As a new entrant, Firefly faces an uphill climb, “but it was really important for us to get our first Space Force contract,” Mello told SpaceNews.

The contract is for the Tactically Responsive Space TacRS-3 mission, where Firefly will be given just 24 hours’ notice to launch a Millennium Space small satellite to low Earth orbit. 

“We won against a very tough line of competitors,” he said. 

Jason Mello, president of Firefly Space Transport Services

Mello joined Firefly less than a year ago after retiring from the U.S. Air Force. He said responsive launch was talked about back when he was in the service, but there was never enough funding or capabilities to do it. “Now there’s a real push to rapidly respond to threats and develop that operational capability,” he said.

The company is marketing the Alpha launch vehicle, which can deploy 1,000 kilograms to low Earth orbit, as an alternative to other small launcher competitors that can only lift a fraction of that, Mello said. He said a newer version of Alpha will lift up to 1,400 kilograms. 

For responsive launch, another selling point is having more than one launch location. Firefly now only launches from Vandenberg Space Force Base, California, but plans to also launch from Cape Canaveral, Florida

The TacRS-3 demonstration is significant for Firefly to build experience supporting military customers, Mello said. “It will definitely help us as a company to mature and to be able to meet the operational requirement.”

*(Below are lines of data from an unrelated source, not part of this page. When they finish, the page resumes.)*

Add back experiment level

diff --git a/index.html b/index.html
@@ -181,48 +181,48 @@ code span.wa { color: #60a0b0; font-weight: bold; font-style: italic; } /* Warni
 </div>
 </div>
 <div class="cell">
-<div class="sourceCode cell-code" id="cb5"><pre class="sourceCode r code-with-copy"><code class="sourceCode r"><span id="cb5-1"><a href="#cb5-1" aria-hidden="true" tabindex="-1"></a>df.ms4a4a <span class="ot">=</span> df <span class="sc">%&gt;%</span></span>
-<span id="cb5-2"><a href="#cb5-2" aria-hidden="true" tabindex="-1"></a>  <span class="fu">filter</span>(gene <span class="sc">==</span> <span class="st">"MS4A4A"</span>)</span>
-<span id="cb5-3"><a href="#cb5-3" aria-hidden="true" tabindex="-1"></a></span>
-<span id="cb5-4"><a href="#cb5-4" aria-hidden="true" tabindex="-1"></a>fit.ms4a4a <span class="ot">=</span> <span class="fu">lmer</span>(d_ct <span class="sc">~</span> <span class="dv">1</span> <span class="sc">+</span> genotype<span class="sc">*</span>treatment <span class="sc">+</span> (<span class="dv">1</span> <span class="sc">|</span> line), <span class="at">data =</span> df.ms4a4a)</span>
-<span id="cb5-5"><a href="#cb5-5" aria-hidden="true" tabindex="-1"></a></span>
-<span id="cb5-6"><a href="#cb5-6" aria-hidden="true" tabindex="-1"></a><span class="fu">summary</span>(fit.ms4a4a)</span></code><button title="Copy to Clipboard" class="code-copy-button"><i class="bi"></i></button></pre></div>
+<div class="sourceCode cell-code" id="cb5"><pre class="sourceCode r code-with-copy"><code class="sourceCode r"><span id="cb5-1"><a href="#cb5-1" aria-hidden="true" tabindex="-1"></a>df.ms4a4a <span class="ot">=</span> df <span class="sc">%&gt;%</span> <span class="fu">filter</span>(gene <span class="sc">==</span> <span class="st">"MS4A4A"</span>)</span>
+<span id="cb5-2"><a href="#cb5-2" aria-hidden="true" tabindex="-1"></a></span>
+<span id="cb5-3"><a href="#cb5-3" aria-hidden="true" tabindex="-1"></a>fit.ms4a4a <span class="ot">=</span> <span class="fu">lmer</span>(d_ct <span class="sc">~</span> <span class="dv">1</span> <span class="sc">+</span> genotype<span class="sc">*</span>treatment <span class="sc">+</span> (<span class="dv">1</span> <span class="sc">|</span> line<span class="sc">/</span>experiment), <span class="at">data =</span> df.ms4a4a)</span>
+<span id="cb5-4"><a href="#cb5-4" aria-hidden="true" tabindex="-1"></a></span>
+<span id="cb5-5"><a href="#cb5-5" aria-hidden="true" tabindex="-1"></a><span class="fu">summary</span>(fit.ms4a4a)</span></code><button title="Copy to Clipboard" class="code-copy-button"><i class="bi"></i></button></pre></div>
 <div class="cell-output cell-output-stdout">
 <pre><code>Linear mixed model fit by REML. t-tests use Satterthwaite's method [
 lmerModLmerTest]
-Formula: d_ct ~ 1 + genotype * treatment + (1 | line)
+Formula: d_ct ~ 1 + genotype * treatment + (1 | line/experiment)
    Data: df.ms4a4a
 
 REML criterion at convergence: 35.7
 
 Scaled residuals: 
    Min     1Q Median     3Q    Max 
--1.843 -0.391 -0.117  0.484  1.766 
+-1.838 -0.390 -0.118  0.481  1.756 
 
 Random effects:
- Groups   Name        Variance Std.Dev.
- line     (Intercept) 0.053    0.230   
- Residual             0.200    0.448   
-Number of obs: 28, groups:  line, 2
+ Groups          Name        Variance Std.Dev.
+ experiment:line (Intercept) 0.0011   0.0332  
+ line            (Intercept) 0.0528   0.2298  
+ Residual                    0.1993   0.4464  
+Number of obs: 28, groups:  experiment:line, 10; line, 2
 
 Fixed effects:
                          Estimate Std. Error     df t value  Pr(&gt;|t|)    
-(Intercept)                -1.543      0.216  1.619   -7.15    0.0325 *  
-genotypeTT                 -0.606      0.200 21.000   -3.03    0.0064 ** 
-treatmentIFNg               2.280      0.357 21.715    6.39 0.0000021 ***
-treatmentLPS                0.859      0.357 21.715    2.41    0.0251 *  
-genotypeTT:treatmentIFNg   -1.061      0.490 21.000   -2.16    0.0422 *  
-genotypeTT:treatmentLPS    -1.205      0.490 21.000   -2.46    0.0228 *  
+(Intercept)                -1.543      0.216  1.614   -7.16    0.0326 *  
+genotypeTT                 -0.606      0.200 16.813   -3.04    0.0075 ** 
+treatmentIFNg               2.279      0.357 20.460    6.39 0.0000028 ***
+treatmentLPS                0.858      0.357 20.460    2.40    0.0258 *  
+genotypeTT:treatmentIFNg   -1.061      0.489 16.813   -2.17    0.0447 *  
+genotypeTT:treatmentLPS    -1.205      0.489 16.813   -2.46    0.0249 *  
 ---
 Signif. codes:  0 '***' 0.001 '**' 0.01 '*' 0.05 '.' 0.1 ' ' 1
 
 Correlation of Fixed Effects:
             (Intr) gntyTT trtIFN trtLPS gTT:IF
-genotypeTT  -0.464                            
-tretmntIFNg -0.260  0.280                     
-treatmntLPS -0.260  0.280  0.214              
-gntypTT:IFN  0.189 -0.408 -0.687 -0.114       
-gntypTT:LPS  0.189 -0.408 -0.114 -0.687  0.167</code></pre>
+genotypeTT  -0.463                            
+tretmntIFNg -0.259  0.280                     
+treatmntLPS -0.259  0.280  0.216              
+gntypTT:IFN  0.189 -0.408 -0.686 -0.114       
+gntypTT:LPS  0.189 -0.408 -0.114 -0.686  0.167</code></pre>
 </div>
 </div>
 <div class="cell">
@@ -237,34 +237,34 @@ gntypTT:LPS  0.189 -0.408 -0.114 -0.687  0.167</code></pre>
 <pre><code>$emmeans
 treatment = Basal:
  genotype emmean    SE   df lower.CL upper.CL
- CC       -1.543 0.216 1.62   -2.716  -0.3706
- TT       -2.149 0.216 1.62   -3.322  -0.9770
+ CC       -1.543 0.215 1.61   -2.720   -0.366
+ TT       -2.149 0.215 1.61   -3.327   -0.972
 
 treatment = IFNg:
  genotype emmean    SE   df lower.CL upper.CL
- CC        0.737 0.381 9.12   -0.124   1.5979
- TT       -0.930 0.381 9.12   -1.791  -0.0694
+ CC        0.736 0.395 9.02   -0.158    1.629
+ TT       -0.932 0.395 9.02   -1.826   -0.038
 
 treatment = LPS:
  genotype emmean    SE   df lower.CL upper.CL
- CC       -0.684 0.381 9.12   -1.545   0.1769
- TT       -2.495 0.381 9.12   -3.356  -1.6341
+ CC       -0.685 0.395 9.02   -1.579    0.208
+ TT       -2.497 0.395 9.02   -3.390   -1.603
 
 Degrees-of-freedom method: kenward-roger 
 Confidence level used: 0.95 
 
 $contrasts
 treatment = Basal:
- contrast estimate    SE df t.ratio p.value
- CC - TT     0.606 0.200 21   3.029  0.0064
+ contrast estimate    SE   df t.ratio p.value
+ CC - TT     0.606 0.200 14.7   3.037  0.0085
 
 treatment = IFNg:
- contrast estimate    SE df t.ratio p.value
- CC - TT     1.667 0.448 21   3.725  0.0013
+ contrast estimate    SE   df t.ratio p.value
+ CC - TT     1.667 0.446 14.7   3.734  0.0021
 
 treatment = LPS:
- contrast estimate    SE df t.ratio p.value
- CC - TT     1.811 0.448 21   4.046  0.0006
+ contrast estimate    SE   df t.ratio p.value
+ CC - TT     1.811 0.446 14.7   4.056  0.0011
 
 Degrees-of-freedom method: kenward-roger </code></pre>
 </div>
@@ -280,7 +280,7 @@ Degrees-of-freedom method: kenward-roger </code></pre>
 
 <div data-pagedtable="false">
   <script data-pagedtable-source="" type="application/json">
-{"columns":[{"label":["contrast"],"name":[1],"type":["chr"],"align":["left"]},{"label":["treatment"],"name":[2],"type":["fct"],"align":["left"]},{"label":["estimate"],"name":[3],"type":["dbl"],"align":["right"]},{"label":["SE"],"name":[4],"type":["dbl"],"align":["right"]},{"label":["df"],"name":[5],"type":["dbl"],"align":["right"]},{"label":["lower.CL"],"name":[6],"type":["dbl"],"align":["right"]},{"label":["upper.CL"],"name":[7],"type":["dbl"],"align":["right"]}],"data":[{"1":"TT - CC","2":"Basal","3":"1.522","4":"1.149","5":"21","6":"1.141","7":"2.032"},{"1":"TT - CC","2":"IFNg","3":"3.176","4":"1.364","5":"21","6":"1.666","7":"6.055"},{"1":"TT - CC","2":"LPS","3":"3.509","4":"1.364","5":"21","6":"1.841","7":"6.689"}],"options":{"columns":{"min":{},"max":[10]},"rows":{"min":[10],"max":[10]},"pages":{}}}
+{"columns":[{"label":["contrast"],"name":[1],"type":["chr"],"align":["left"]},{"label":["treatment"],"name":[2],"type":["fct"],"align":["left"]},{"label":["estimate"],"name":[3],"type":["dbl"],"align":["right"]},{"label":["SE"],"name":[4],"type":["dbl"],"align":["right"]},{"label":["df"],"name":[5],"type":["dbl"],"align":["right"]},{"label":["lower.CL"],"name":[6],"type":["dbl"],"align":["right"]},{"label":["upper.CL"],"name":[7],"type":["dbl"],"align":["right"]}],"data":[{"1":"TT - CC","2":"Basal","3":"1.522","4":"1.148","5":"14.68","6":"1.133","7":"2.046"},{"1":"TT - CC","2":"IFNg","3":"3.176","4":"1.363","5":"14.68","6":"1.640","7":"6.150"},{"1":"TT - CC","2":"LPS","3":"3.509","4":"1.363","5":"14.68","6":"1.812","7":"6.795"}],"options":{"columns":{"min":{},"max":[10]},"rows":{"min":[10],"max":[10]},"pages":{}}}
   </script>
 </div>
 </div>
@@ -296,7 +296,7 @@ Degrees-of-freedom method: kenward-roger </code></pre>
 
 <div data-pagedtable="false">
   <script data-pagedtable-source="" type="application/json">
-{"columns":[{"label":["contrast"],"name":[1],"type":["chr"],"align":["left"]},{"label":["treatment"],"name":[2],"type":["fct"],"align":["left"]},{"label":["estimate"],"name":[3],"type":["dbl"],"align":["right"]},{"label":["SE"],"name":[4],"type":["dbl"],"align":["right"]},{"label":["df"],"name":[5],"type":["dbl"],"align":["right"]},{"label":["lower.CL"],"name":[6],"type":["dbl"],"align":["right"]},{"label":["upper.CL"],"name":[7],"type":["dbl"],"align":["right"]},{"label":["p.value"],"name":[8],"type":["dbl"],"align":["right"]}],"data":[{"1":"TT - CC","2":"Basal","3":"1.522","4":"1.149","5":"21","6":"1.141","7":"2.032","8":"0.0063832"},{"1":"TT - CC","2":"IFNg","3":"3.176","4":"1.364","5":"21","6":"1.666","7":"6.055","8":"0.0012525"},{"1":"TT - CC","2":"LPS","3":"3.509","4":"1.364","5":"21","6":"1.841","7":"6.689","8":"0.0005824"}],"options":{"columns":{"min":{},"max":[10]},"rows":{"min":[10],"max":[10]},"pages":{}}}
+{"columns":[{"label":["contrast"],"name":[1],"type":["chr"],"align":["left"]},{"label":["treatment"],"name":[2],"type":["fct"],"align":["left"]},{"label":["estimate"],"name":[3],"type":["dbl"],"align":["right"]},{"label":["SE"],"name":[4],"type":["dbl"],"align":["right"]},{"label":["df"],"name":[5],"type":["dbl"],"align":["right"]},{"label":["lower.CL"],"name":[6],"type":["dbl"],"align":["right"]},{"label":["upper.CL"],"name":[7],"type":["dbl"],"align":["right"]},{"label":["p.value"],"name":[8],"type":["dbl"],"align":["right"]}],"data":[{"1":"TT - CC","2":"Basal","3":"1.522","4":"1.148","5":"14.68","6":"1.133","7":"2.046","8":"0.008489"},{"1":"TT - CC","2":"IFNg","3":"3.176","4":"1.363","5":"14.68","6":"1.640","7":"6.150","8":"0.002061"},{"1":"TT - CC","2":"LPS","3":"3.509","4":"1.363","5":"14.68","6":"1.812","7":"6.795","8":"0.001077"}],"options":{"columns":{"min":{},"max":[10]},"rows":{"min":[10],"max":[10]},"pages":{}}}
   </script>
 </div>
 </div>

The next launch scheduled for Alpha is the NASA Venture Class Launch Service Demonstration 2 planned for later this year. Meanwhile, between now and when the Space Force mission is called up next year, “we’re going to be working very closely with Millennium on the interfaces to ensure that we have a smooth mission integration,” he said. “We’re already starting to have those discussions.”

By requiring launch and payload providers to work together upfront, the Space Force is helping the industry, especially launch providers “so we are able to launch satellites from different providers,” said Mello. “That’s going to be really important to be able to get to that 24 hour period.”

National security space launch

A longer term goal for Firefly is to compete for national security space launch missions with a future medium-class vehicle it will develop in partnership with Northrop Grumman

“Our plan right now is to look at NSSL Phase 3,” said Mello. 

The Space Force plans to select launch providers in 2024 for the National Security Space Launch (NSSL) Phase 3 contracts. United Launch Alliance and SpaceX won Phase 2 in 2020, and their current contracts will be recompeted.

Northrop Grumman in August announced it selected Firefly to provide an American-built first-stage upgrade for the Antares rocket in order to end Northrop’s current reliance on Ukrainian and Russian suppliers for the Antares first stage. The upgraded Antares 330 — which will use seven Firefly Miranda engines — will support NASA’s space station commercial resupply services. 

The new medium launch vehicle is projected to lift more than 13,000 kilograms to low Earth orbit. “We’ll be working with Northrop Grumman on how to meet the national security space requirements for Phase 3,” Mello said. 

“I think it is exciting right now for the commercial marketplace to be able to provide capabilities to the government,” he said. “The Space Force is really looking for what capabilities are out there,” he added. “We are contested when it comes to space and the ability to launch is so vitally important to our national security.”

Sandra Erwin writes about military space programs, policy, technology and the industry that supports this sector. She has covered the military, the Pentagon, Congress and the defense industry for nearly two decades as editor of NDIA’s National Defense...